WHAT YOU NEED TO DO:
In the records below, find the line containing "A[数据变更源] -->|插件或主程序| B[SharedDataService]" and retype it and every line after it exactly, adding nothing.

Stored items from a collection
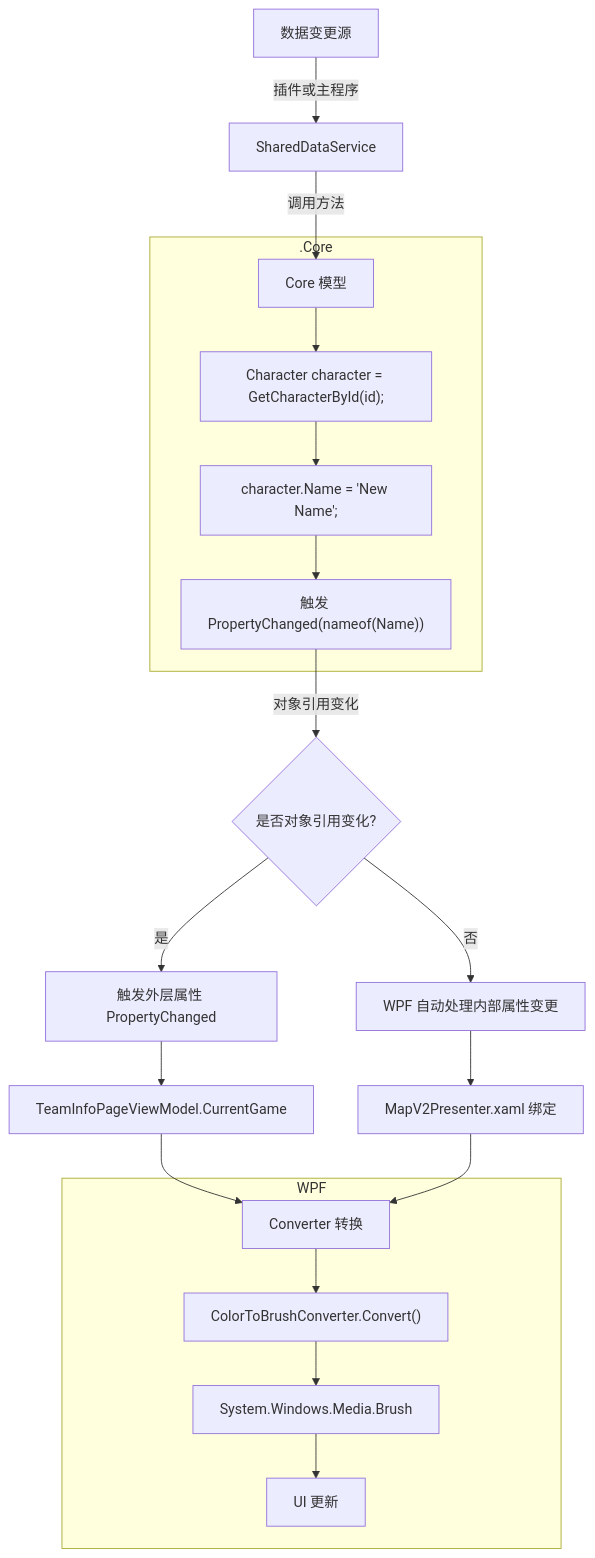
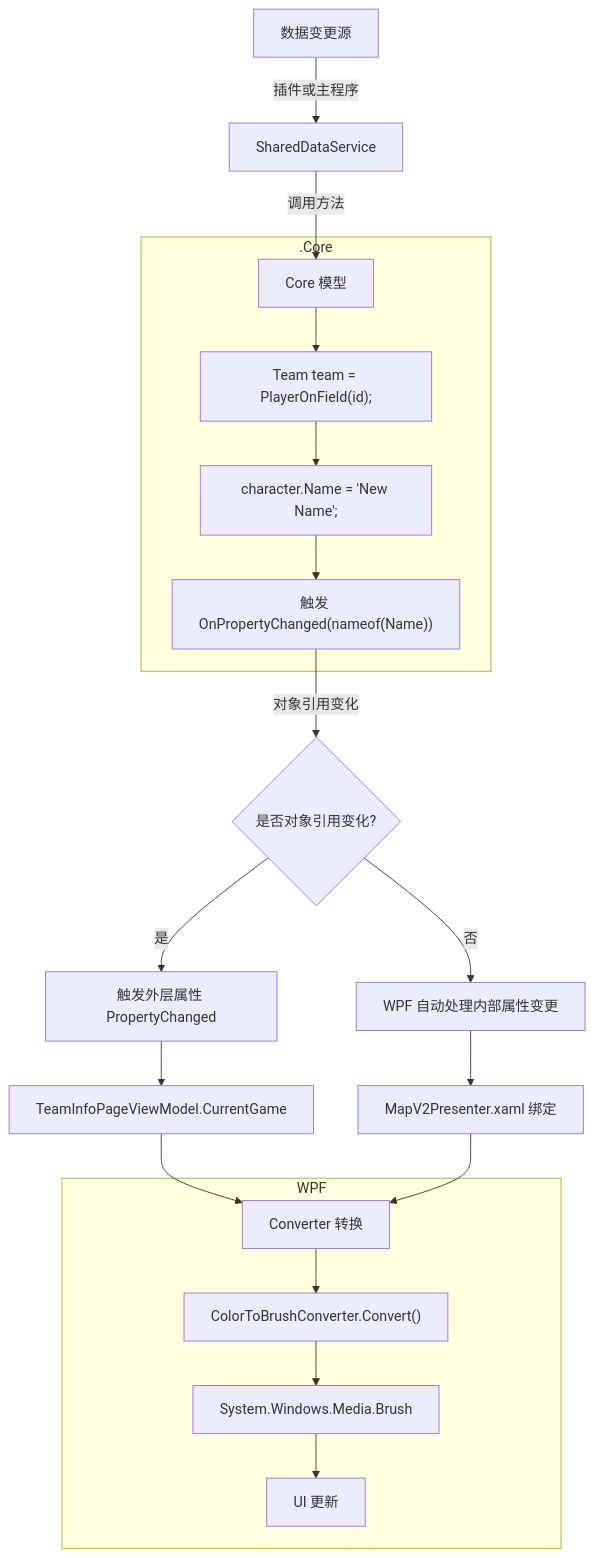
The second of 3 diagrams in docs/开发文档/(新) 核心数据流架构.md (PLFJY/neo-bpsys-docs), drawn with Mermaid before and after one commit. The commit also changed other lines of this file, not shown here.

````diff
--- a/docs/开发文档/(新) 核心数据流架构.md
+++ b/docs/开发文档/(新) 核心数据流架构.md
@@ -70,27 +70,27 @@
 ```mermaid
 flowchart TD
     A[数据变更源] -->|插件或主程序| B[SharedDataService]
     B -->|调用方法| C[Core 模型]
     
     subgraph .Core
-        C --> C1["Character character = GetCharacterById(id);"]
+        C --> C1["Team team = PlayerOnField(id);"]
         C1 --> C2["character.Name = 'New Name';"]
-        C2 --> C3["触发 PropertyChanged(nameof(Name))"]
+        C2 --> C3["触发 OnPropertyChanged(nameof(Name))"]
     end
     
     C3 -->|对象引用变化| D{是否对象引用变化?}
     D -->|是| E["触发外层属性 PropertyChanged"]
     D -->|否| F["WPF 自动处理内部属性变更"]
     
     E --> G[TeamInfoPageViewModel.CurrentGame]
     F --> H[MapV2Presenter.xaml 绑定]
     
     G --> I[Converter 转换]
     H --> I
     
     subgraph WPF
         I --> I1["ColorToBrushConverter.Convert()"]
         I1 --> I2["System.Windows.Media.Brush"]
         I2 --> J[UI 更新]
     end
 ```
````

EXERCISE RESULT:
     A[数据变更源] -->|插件或主程序| B[SharedDataService]
     B -->|调用方法| C[Core 模型]
     
     subgraph .Core
-        C --> C1["Character character = GetCharacterById(id);"]
+        C --> C1["Team team = PlayerOnField(id);"]
         C1 --> C2["character.Name = 'New Name';"]
-        C2 --> C3["触发 PropertyChanged(nameof(Name))"]
+        C2 --> C3["触发 OnPropertyChanged(nameof(Name))"]
     end
     
     C3 -->|对象引用变化| D{是否对象引用变化?}
     D -->|是| E["触发外层属性 PropertyChanged"]
     D -->|否| F["WPF 自动处理内部属性变更"]
     
     E --> G[TeamInfoPageViewModel.CurrentGame]
     F --> H[MapV2Presenter.xaml 绑定]
     
     G --> I[Converter 转换]
     H --> I
     
     subgraph WPF
         I --> I1["ColorToBrushConverter.Convert()"]
         I1 --> I2["System.Windows.Media.Brush"]
         I2 --> J[UI 更新]
     end
 ```
````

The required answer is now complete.